Fremantle is backing the hot-button project alongside 'True Detective' executive producer Richard Brown.

Michael Winterbottom is turning his lens on the hottest-button topic in the U.K. today (and, probably, for some time): Prime Minister Boris Johnson and his handling of the novel coronavirus pandemic. 

The filmmaker — whose recent credits include series The Trip and feature comedy Greed, both with Steve Coogan — is set to co-write and direct a new real-life drama set against the global pandemic and "the biggest national and personal crisis to face a government leader since World War II."

Johnson, who himself fell critically ill to COVID-19, the respiratory illness caused by the virus, and welcomed a new son just weeks later, has been widely criticized for his actions before and during the outbreak in the U.K., which currently has the highest coronavirus death toll in Europe and the second-highest death toll per capita in the world. 

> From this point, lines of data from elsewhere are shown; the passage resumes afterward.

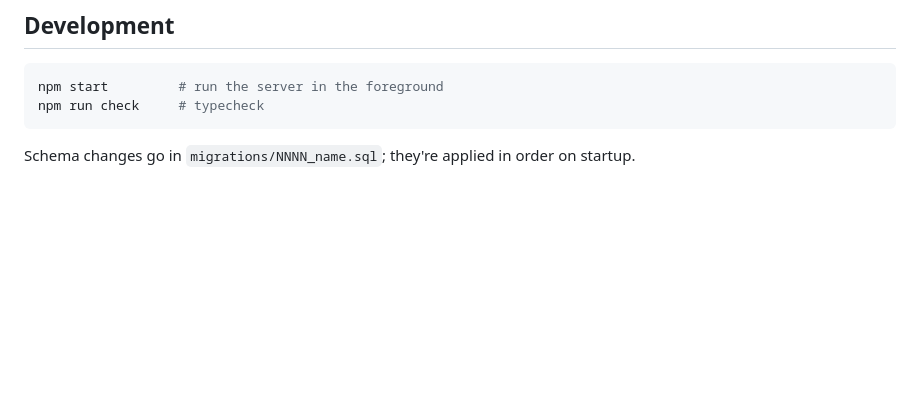
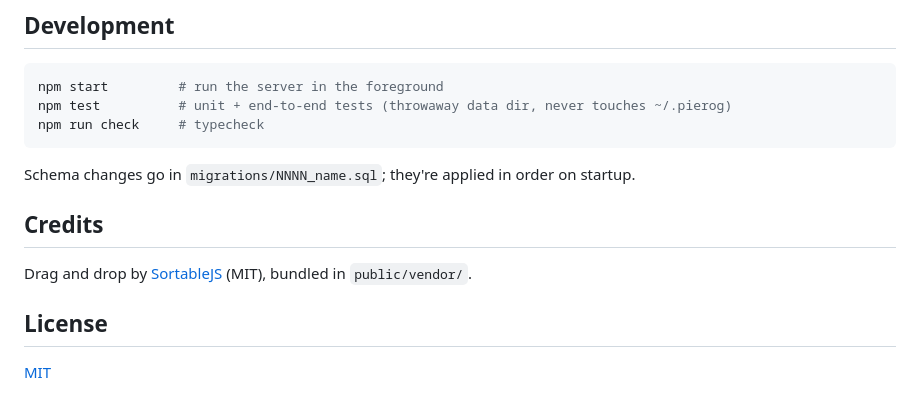
Before and after one commit to djadczak956/pierog, a Markdown page: README.md, the part around one of its changes. Rendered like a GitHub page; blank space fills up the shorter version.

````diff
--- a/README.md
+++ b/README.md
@@ -78,7 +89,16 @@ The server listens on `127.0.0.1` only and has no login. It rejects requests who
 
 ```sh
 npm start         # run the server in the foreground
+npm test          # unit + end-to-end tests (throwaway data dir, never touches ~/.pierog)
 npm run check     # typecheck
 ```
 
 Schema changes go in `migrations/NNNN_name.sql`; they're applied in order on startup.
+
+## Credits
+
+Drag and drop by [SortableJS](https://github.com/SortableJS/Sortable) (MIT), bundled in `public/vendor/`.
+
+## License
+
+[MIT](LICENSE)
````
Also changed, not shown: other parts of README.md (+11 -0 lines), docs/board.png (added), docs/stats.png (added), 8 other files.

The as-yet-untitled series comes from Fremantle, alongside Passenger, the banner of True Detective and Catch-22 executive producer Richard Brown, and Melissa Parmenter's Revolution Films. Brown and Parmenter will exec produce, while Tim Shipman, political editor of The Sunday Times, will act a consultant. 

"Michael Winterbottom is the ideal filmmaker to tell the story of the extraordinary events surrounding Boris Johnson's new government and the COVID-19 pandemic, which has captured the attention of the world," said Brown. "We're excited to join forces with Michael and Revolution Films on this project, a story which appears to demonstrate that fact is indeed sometimes stranger than fiction."

Passenger and Fremantle recently signed an exclusive multiyear deal to develop and produce scripted drama series.

"There are rare moments in history when leaders find their private lives uniquely connected to national events, where personal experience and official role collide in an unusual way," said Andrea Scrosati, global COO at Fremantle. "The last few months in the life of the U.K. prime minister clearly mark one of these moments."